As the court did below, we conclude this testimony by Mr. Henry did not identify a separate harm suffered from the advertising; instead, it bolstered respondents' position that the harm suffered by the underlying plaintiffs stemmed from appellants' use, in a variety of ways, of the infringing process/product. As no separate harm from the advertising could be shown and the requisite causal connection is lacking (Bank of the West, supra ), the court ruled correctly.
As to those plaintiffs/appellants in this action, who were not named in the underlying complaints, the court also correctly ruled respondents had no duty to defend or indemnify.
The judgment is affirmed.
1. Plaintiffs/appellants are the Gitano Group, Inc., a Delaware corporation and several of its subsidiaries, Bagland, U.S.A., Inc., a New York corporation; Noel Industries, Inc., a Mississippi corporation; the Orit Corporation, a New York corporation; Orit Menswear Company, Inc., a New Jersey corporation, Eva Joia Incorporated, a New York corporation.
2. As named in the complaint, defendants/respondents are the Kemper Group, American Manufactures Mutual Insurance Company, American Motorists Insurance Company.

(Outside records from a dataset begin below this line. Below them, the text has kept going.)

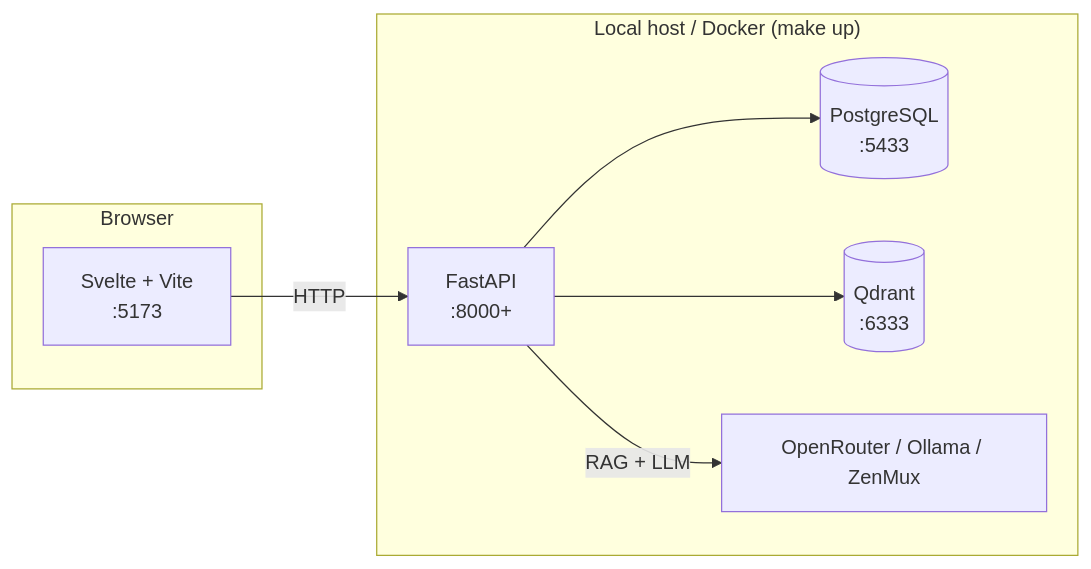
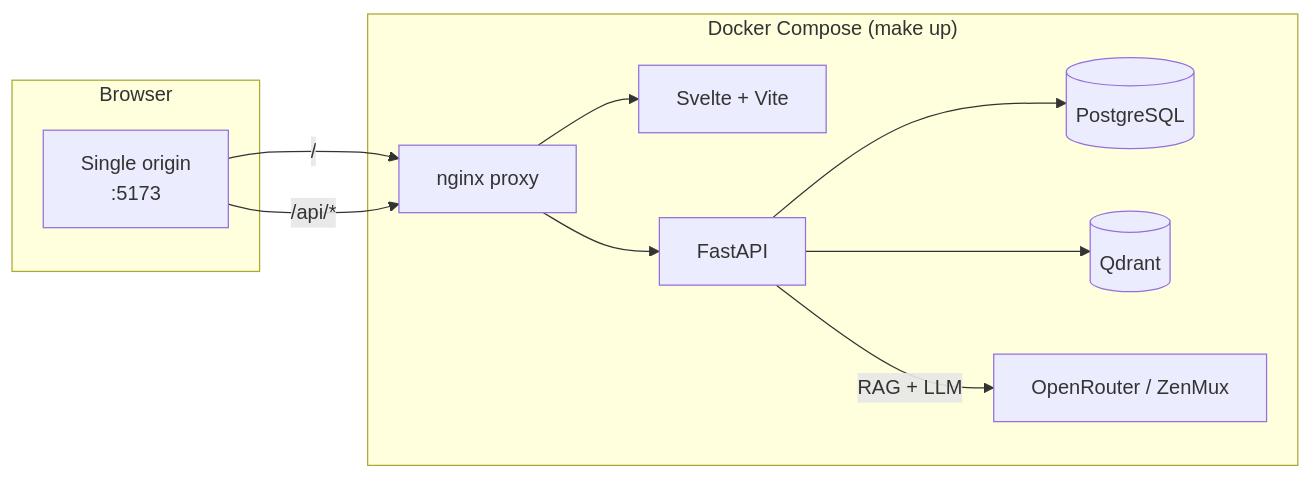
Before and after one commit to leejianrong/qms-incub: the diagram in README.md, drawn with Mermaid. The commit also changed other lines of this file and 14 other files, not shown here.

First line of the commit message:
Containerize backend/frontend behind a single-origin nginx proxy (ADR-0017) (#76)

````diff
--- a/README.md
+++ b/README.md
@@ -45,12 +45,15 @@
 ```mermaid
 flowchart LR
     subgraph Browser
-        FE[Svelte + Vite<br/>:5173]
+        UA[Single origin<br/>:5173]
     end
-    subgraph "Local host / Docker (make up)"
-        FE -->|HTTP| BE[FastAPI<br/>:8000+]
-        BE --> PG[(PostgreSQL<br/>:5433)]
-        BE --> QD[(Qdrant<br/>:6333)]
-        BE -->|RAG + LLM| LLM[OpenRouter / Ollama / ZenMux]
+    subgraph "Docker Compose (make up)"
+        UA -->|"/"| PX[nginx proxy]
+        UA -->|"/api/*"| PX
+        PX --> FE[Svelte + Vite]
+        PX --> BE[FastAPI]
+        BE --> PG[(PostgreSQL)]
+        BE --> QD[(Qdrant)]
+        BE -->|RAG + LLM| LLM[OpenRouter / ZenMux]
     end
 ```
````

3. According to respondents' final memorandum in support of its motion, appellants had filed interrogatory answers in the Greater Texas suit and the transcript of the deposition testimony of David Henry, counsel for plaintiffs in the Ocean Wash suit. The Greater Texas documents indicated that plaintiffs “contended that every use by [appellants] of accused garments, including use of such garments in advertising, has been a proximate cause of damages to the plaintiffs.” Answer to interrogatory no. 3 stated, “[Appellants] use of accused garments in its advertising violates plaintiffs' exclusive rights under ‘213’ patent to use such garments.” In Mr. Henry's deposition, he testified that he could not recall the contentions of the underlying plaintiffs with respect to the damages they were seeking, and that even if he could, he would feel compelled to assert the attorney-client privilege and the attorney work product doctrine in declining to discuss them. Mr. Henry testified generally with respect to his understanding of patent law, as a patent law attorney. When asked if it was his understanding that using the patented product itself in advertising or promoting would constitute an infringement, he replied, “The use, the unlicensed use of a patented article itself, the making of the article itself which is then used in some other context was an infringement, I would certainly consider the use an infringement.”
4. An insurance policy is a contract. (Ins.Code, § 22.) It is, therefore, subject to the choice of law provisions codified in Civil Code section 1646. In pertinent part, Civil Code section 1646 provides, “[a] contract is to be interpreted according to the law and usage of the place where it is being performed; or, if it does not indicate a place of performance, according to the law and usage of the place where it is made.” This section requires a contract made and performed in a foreign state to be interpreted according to the law of that state. (See Crumley v. Walter M. Ballard Corp. (1950) 100 Cal.App.2d 698, 702, 224 P.2d 455.)
5. The comprehensive general liability policy “advertising injury” provision in Bank of the West included injury in the course of advertising activities, arising out of, inter alia, unfair competition. (Bank of the West, supra, at p. 1262, 10 Cal.Rptr.2d 538, 833 P.2d 545.)
GODOY PEREZ, Associate Justice.
GRIGNON, Acting P.J., and ARMSTRONG, J., concur.